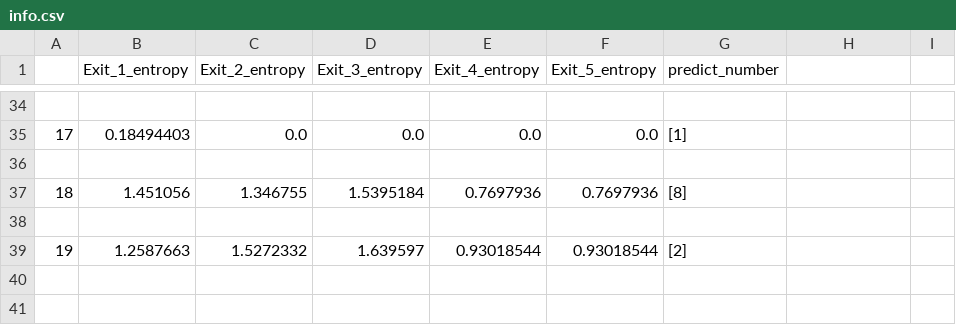
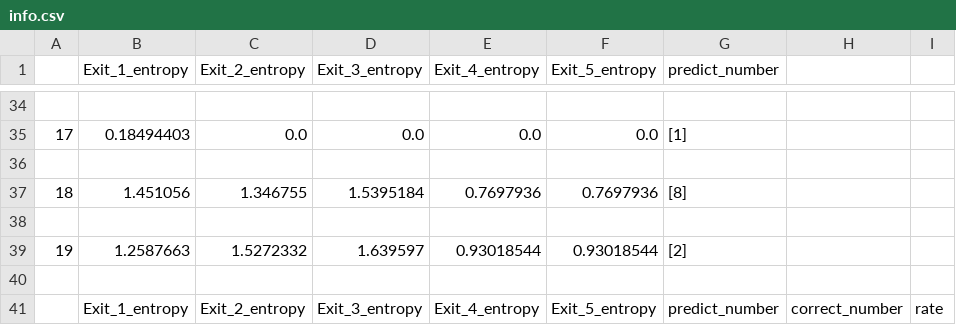
Before and after one commit to HBOKAI/LeNet-5-by-Subclassing_2, a CSV file: info.csv, drawn as a sheet; only a part is shown, gaps mark what is left out.

```diff
--- a/info.csv
+++ b/info.csv
@@ -39 +39,3 @@
 19,1.2587663,1.5272332,1.639597,0.93018544,0.93018544,[2]
+
+,Exit_1_entropy,Exit_2_entropy,Exit_3_entropy,Exit_4_entropy,Exit_5_entropy,predict_number,correct_number,rate
```
Also changed, not shown: 8 other files.
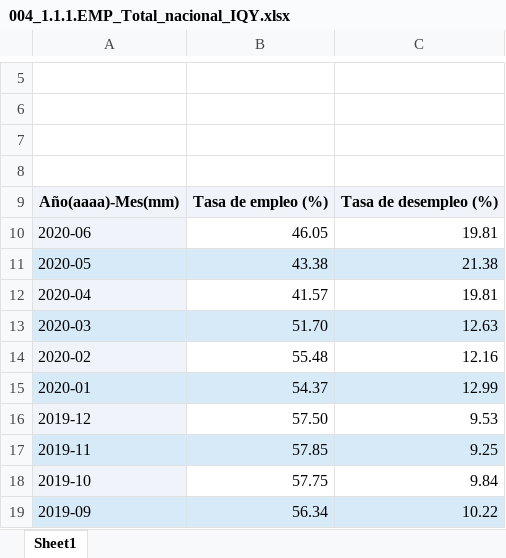
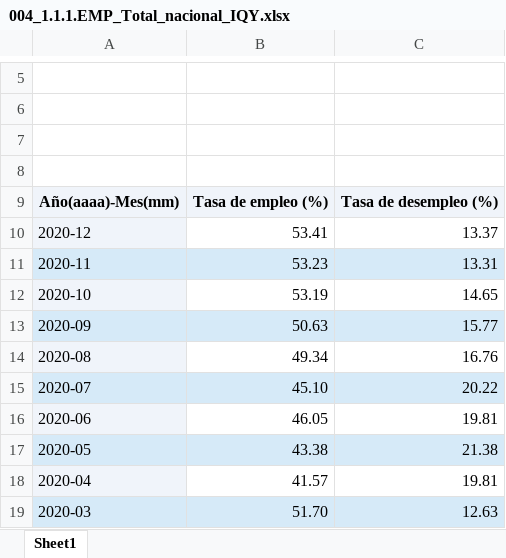
Before and after one commit to luifrancgom/econ_3, an Excel workbook: 004_1.1.1.EMP_Total_nacional_IQY.xlsx, sheet Sheet1, drawn as a sheet; only a part is shown, gaps mark what is left out; the shorter side is filled out with more unchanged rows; values as stored, in another font and other column widths than the file's, no borders; the diff names each change by its address in the sheet, - before the commit and + after, or states it on an @@ line.

```diff
--- a/004_1.1.1.EMP_Total_nacional_IQY.xlsx (sheet Sheet1)
+++ b/004_1.1.1.EMP_Total_nacional_IQY.xlsx (sheet Sheet1)
+row 10: 2020-12 | 53.41 | 13.37
+row 11: 2020-11 | 53.23 | 13.31
+row 12: 2020-10 | 53.19 | 14.65
+row 13: 2020-09 | 50.63 | 15.77
+row 14: 2020-08 | 49.34 | 16.76
+row 15: 2020-07 | 45.10 | 20.22
```
Also changed, not shown: 005_tib_serie_historica_diaria_IQY.xlsx, 005_tip_serie_historica_diaria_IQY.xlsx, 23 other files.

+---+

Copy each line of the listing above that includes the word "shown".

• **RESULT OF THE EXERCISE**
Before and after one commit to HBOKAI/LeNet-5-by-Subclassing_2, a CSV file: info.csv, drawn as a sheet; only a part is shown, gaps mark what is left out.
Also changed, not shown: 8 other files.
Before and after one commit to luifrancgom/econ_3, an Excel workbook: 004_1.1.1.EMP_Total_nacional_IQY.xlsx, sheet Sheet1, drawn as a sheet; only a part is shown, gaps mark what is left out; the shorter side is filled out with more unchanged rows; values as stored, in another font and other column widths than the file's, no borders; the diff names each change by its address in the sheet, - before the commit and + after, or states it on an @@ line.
Also changed, not shown: 005_tib_serie_historica_diaria_IQY.xlsx, 005_tip_serie_historica_diaria_IQY.xlsx, 23 other files.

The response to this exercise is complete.